Well, as Summers go it wasn’t too bad really, was it? The usual mish mash, ever inconsistent, unreliable and unique. There were a few low night temperatures and some stinking hot days in September too. The cropping was very hit and miss and certainly some things have performed poorly, our dwarf French beans were productive for less than a month and the Courgettes had mildew almost from day one, but tomatoes and cucumbers have done well.
The flower beds took a long time and a lot of water to get going, but have been a joy across recent weeks, our dahlias have been magnificent and at every turn I have spotted spectacular sunflowers. It is quite extraordinary, the way that from a single seed, across a short season you end up with a plant eight to ten feet tall. This September one nodding giant in our garden supported twelve blooms in one go.
This month we need to get back on track with autumn bedding and bulbs, the ground is warm, but the days are shortening. There is plenty of material to look at, with Pansies and Violas everywhere. Wallflowers and other over wintering biennials are around too. Look at Siberian wallflowers if you can find some, they are compact, tough and very floriferous in the spring. Some are also strongly scented.
This month can be a good month for reconfiguring the shape of the garden and new shrubs and trees can be introduced and other relocated. There will be something in the wrong place, we all plant things too close together and it takes a year or two to realise it. Where possible do stake or cane new plantings, nothing will make much growth now until the spring and plants just need a bit of anchorage.
In the vegetable garden you can be filling up newly vacated space with Onion sets, garlic and towards the end of the month some Aquadulce broad beans.

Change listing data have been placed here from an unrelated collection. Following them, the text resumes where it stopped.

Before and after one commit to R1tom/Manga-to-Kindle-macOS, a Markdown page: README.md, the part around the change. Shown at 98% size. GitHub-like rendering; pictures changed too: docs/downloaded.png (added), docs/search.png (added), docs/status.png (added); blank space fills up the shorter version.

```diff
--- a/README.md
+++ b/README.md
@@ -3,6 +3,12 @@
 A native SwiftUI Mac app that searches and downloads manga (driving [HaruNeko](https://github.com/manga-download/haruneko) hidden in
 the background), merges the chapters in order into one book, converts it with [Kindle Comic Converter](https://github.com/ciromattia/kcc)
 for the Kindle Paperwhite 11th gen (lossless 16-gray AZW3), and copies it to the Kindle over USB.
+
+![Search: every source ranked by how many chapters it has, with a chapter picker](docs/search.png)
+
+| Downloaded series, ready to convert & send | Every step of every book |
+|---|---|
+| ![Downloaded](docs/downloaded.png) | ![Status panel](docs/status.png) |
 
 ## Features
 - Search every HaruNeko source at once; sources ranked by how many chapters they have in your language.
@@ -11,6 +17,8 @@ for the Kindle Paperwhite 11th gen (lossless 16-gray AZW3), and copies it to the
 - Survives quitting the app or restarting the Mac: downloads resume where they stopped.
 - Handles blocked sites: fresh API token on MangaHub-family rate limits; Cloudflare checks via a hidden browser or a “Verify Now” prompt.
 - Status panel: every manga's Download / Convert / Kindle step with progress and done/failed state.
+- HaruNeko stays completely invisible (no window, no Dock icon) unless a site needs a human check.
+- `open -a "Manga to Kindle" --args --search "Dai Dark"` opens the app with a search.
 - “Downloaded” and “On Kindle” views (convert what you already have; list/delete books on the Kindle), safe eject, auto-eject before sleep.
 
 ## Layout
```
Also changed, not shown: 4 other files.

Things are slowing down, so consider late pruning of hedges or boisterous growers to make them tidy for the winter and whip off the lawn before packing the mower away. If the mood takes, then do a bit of prodding around the lawn with a fork to offer aeration (it does reduce the advance of moss).
And finally shift any tender plants that you hope to hold for next year into a sheltered position. As we spotted last winter, the cold doesn’t take prisoners.